Task instructions: The response must contain every line below in which "work" appears.
Record excerpts Block Start
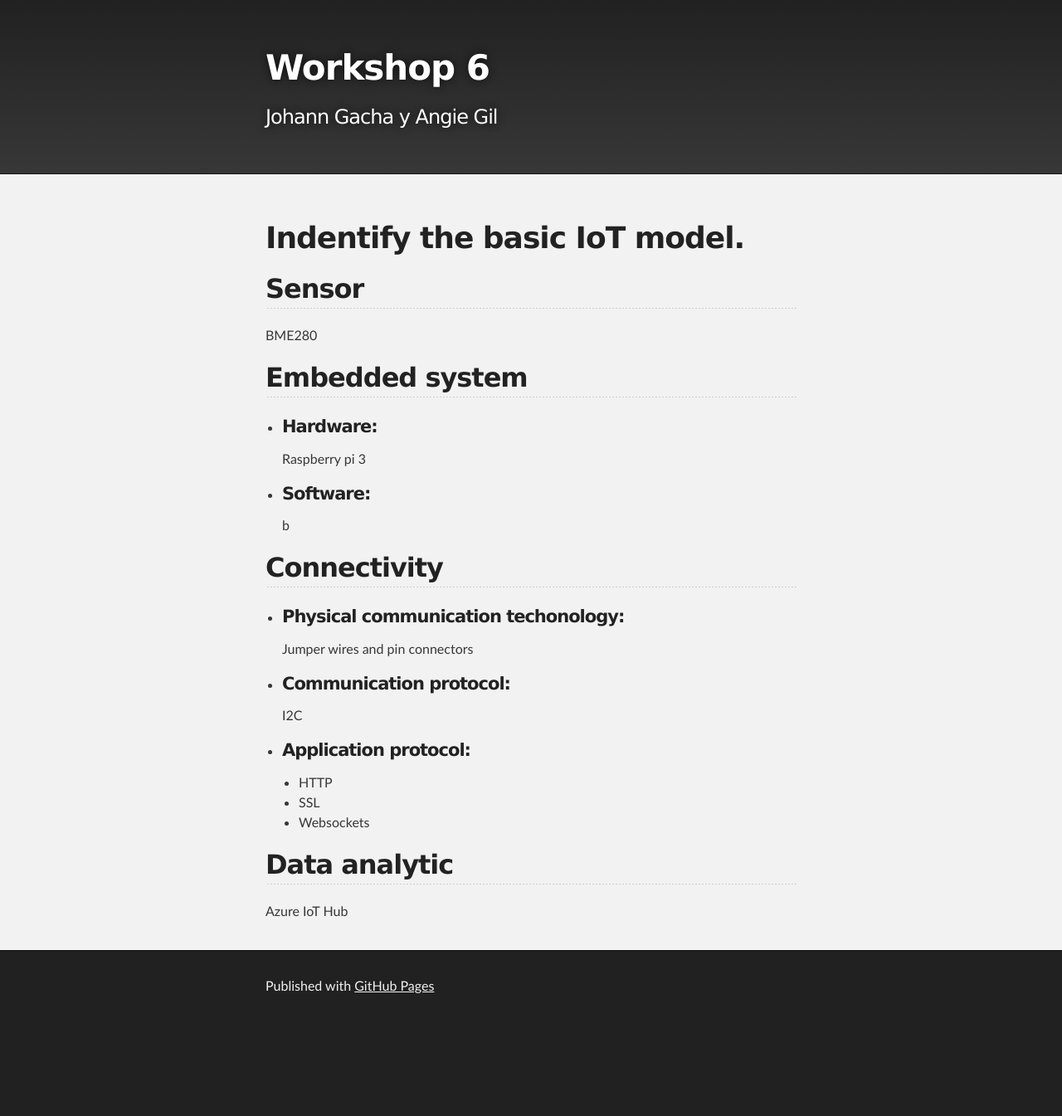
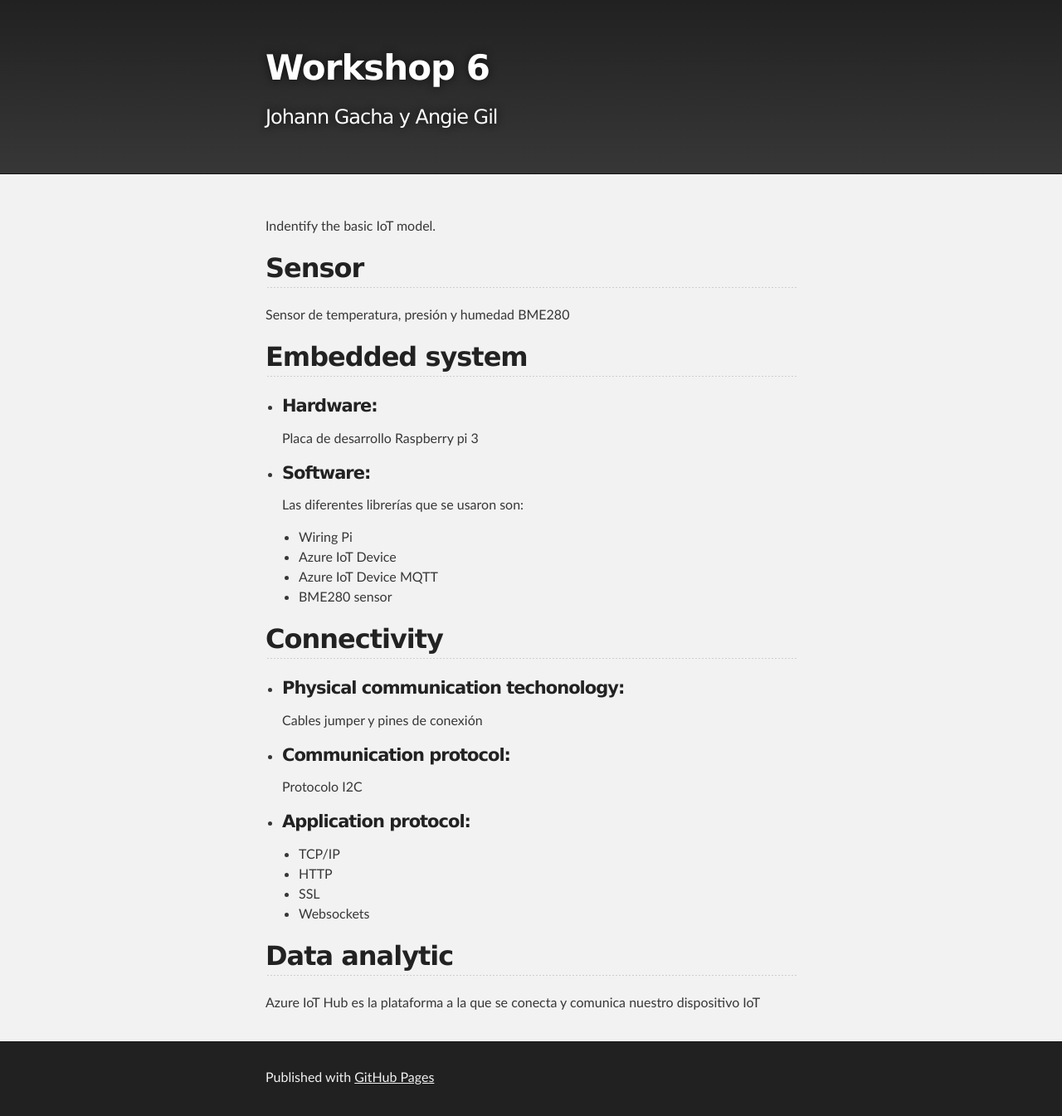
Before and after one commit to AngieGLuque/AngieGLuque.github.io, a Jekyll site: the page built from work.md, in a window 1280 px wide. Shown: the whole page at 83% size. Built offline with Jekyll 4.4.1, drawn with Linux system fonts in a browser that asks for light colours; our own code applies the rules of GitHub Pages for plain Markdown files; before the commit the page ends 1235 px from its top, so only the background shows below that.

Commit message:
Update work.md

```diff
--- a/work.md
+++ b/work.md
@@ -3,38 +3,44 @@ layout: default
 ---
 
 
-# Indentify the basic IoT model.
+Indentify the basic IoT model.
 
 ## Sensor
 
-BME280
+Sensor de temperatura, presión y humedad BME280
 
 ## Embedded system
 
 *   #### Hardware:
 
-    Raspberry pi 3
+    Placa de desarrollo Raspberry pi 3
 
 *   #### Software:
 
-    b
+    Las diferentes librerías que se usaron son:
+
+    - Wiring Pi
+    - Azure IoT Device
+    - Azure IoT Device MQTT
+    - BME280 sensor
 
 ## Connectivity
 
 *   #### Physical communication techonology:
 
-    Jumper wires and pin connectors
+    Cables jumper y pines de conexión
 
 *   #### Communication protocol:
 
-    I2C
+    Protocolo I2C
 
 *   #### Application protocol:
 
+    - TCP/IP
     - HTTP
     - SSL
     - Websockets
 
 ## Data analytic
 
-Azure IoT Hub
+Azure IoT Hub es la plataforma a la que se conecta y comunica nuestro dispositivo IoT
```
Record excerpts Block End
Record excerpts Block Start
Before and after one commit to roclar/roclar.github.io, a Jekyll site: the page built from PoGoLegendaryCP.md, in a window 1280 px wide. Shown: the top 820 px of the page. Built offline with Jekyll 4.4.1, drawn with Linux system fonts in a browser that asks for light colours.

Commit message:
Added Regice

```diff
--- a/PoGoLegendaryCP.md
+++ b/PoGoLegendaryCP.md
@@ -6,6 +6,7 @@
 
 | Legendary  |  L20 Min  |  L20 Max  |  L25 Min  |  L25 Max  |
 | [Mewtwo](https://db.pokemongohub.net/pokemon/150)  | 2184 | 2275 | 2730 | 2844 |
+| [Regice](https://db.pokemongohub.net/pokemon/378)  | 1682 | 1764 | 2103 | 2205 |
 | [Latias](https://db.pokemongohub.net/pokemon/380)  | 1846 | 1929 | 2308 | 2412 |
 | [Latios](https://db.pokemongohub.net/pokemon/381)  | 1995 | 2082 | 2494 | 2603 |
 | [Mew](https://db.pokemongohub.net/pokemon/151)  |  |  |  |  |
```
Record excerpts Block End
Reply:
Before and after one commit to AngieGLuque/AngieGLuque.github.io, a Jekyll site: the page built from work.md, in a window 1280 px wide. Shown: the whole page at 83% size. Built offline with Jekyll 4.4.1, drawn with Linux system fonts in a browser that asks for light colours; our own code applies the rules of GitHub Pages for plain Markdown files; before the commit the page ends 1235 px from its top, so only the background shows below that.
Update work.md
--- a/work.md
+++ b/work.md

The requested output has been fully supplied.